FULTON COUNTY, Ga. — Gov. Brian Kemp’s continued support for K-12 public education is now focused on helping schools fill teaching positions in an increasingly dwindling field of candidates.
Last week the governor rolled out a package of “teacher pipeline” initiatives aimed at solutions to the persistent problem of recruiting and retaining qualified teachers.
“Since day one I’ve had a strong commitment to teachers,” Kemp said. “And now more than ever I know we have to build on that commitment.”
The Legislature is currently considering House Bill 385 which allows retired teachers in high-needs areas to return to teaching full time while drawing retirement benefits.
A companion bill is Senate Bill 88 which gives priority preference and a “non-traditional pathway” for military veterans to earn credentials needed to become teachers.

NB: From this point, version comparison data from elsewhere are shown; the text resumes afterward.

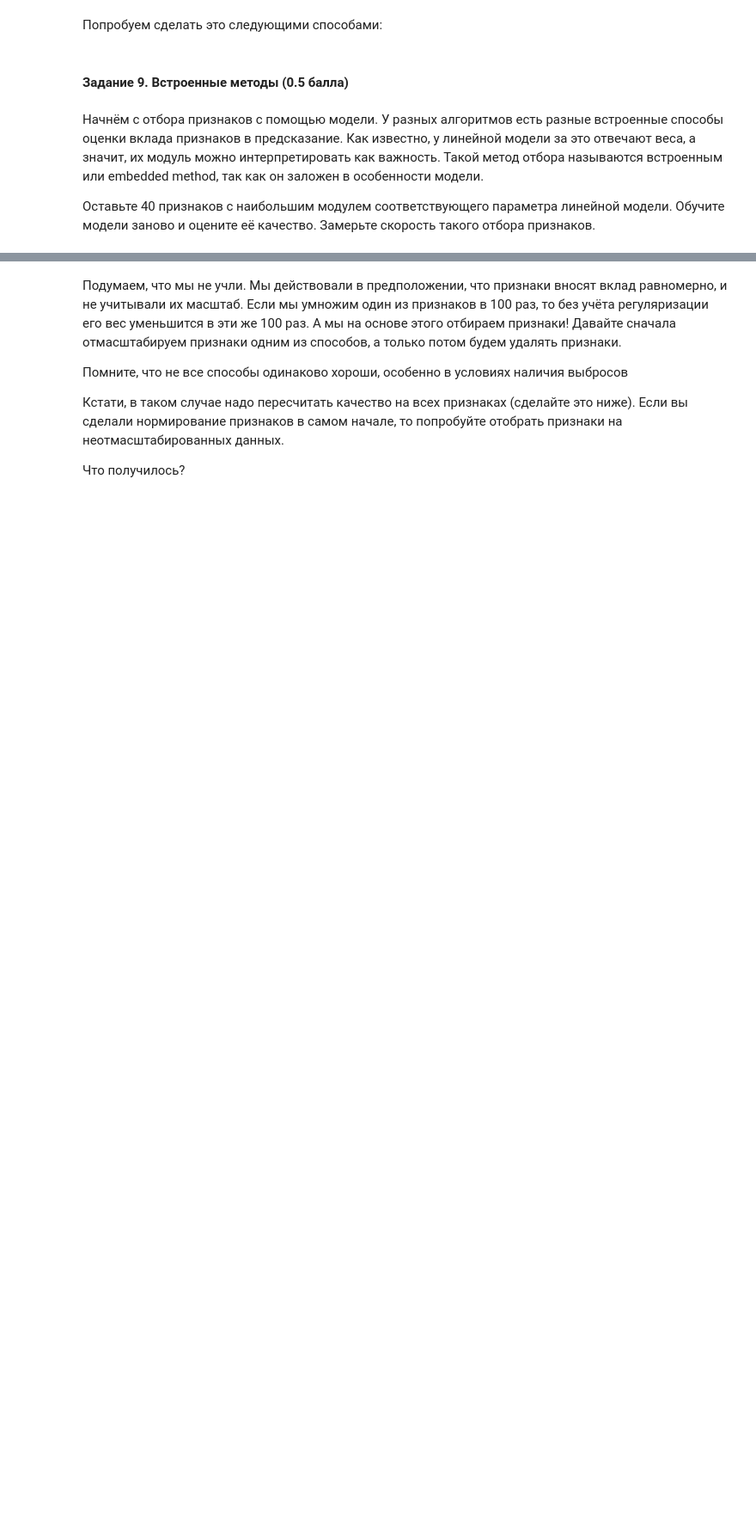
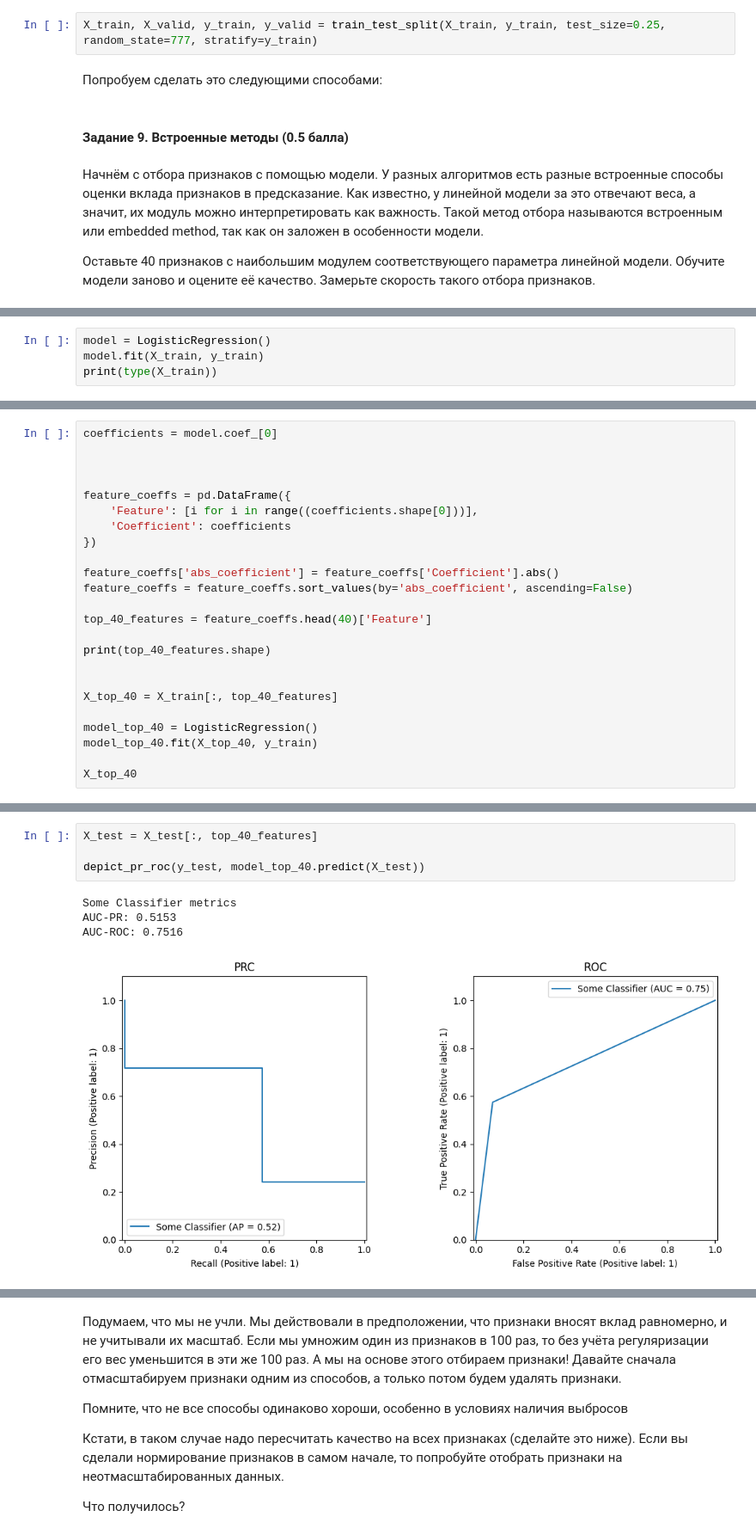
Before and after one commit to AndreiPolischuk/ML_HOMEWORKS, a Jupyter notebook: HW4/homework_practice_04_linclass-PolischukAndrei.ipynb, the cells around one changed output, grey strips where cells are left out. Shown at 86% size. Cells and saved outputs as stored; diff of their text form; blank space fills up the shorter version.

```diff
--- a/HW4/homework_practice_04_linclass-PolischukAndrei.ipynb
+++ b/HW4/homework_practice_04_linclass-PolischukAndrei.ipynb
@@ -1112,3 +1143,5 @@ FileNotFoundError: [Errno 2] No such file or directory: 'adult.data'
+# %%
+X_train, X_valid, y_train, y_valid = train_test_split(X_train, y_train, test_size=0.25, random_state=777, stratify=y_train)
 # %% [markdown]
 Попробуем сделать это следующими способами:
 # %% [markdown]
@@ -1121,0 +1153,4 @@ FileNotFoundError: [Errno 2] No such file or directory: 'adult.data'
+# %%
+model = LogisticRegression()
+model.fit(X_train, y_train)
+print(type(X_train))
@@ -1121,0 +1163,24 @@ FileNotFoundError: [Errno 2] No such file or directory: 'adult.data'
+# %%
+coefficients = model.coef_[0]
+
+
+
+feature_coeffs = pd.DataFrame({
+    'Feature': [i for i in range((coefficients.shape[0]))],
+    'Coefficient': coefficients
+})
+
+feature_coeffs['abs_coefficient'] = feature_coeffs['Coefficient'].abs()
+feature_coeffs = feature_coeffs.sort_values(by='abs_coefficient', ascending=False)
+
+top_40_features = feature_coeffs.head(40)['Feature']
+
+print(top_40_features.shape)
+
+
+X_top_40 = X_train[:, top_40_features]
+
+model_top_40 = LogisticRegression()
+model_top_40.fit(X_top_40, y_train)
+
+X_top_40
@@ -1122 +1191,10 @@ FileNotFoundError: [Errno 2] No such file or directory: 'adult.data'
+# %%
+X_test = X_test[:, top_40_features]
+
+depict_pr_roc(y_test, model_top_40.predict(X_test))
+# %% [output]
+Some Classifier metrics
+AUC-PR: 0.5153
+AUC-ROC: 0.7516
+[figure, added]
 # %% [markdown]
```
Also changed, not shown: parts of 28 cells of this notebook, 1 other file.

The proposed legislation has support of the Professional Association of Georgia Educators which has pushed for flexibility in staffing schools.
“Many districts struggle to recruit enough teachers for classroom vacancies, especially in hard-to-staff subjects,” said PAGE executive director Craig Harper. “The ability to hire experienced teachers is beneficial to students, schools and retired educators.”
Kemp acknowledged colleges are not graduating enough teachers to meet the demand, but military bases could play a key role. Georgia has 13.
“Military bases have no shortage of dedicated, hardworking veterans who are eager to continue serving their communities,” Kemp said. “The legislation will support and sustain a pathway for veterans [into classrooms].”
Harper said PAGE supports pathways for teachers into the classroom which do not always take the traditional route of first gaining a teaching certificate in college.
“Georgia’s students and schools benefit from these non-traditional entry points for people who realize they have a passion for teaching young people after they had experience in another career,” Harper said.
A data dashboard maintained by the Georgia Department of Education keeps track of the supply and demand of teachers across the state’s 180 school districts. The greatest needs for teachers is concentrated in larger districts, primarily in special education, career and technology, math and science.
Incentivizing retired teachers to return to the pool of qualified candidates could also help systems meet staffing needs. According to the Teacher Retirement System, there are over 120,000 retired teachers in Georgia with nearly 7,000 of those in Fulton County.
“These hardworking men and women bring a wealth of knowledge and decades spent raising the next generation of leaders,” Kemp said.
Kemp’s legislation also urges using the resources of the historically Black colleges and universities in Georgia to find more ways of bringing minority teachers into classrooms.
It also would put the state’s Teacher of the Year on the State Board of Education as an unofficial adviser. The teacher would serve as the “voice” of all teachers when decisions are made.
“The teacher would be providing valuable insight on how the decisions the state board makes will impact classrooms,” Kemp said.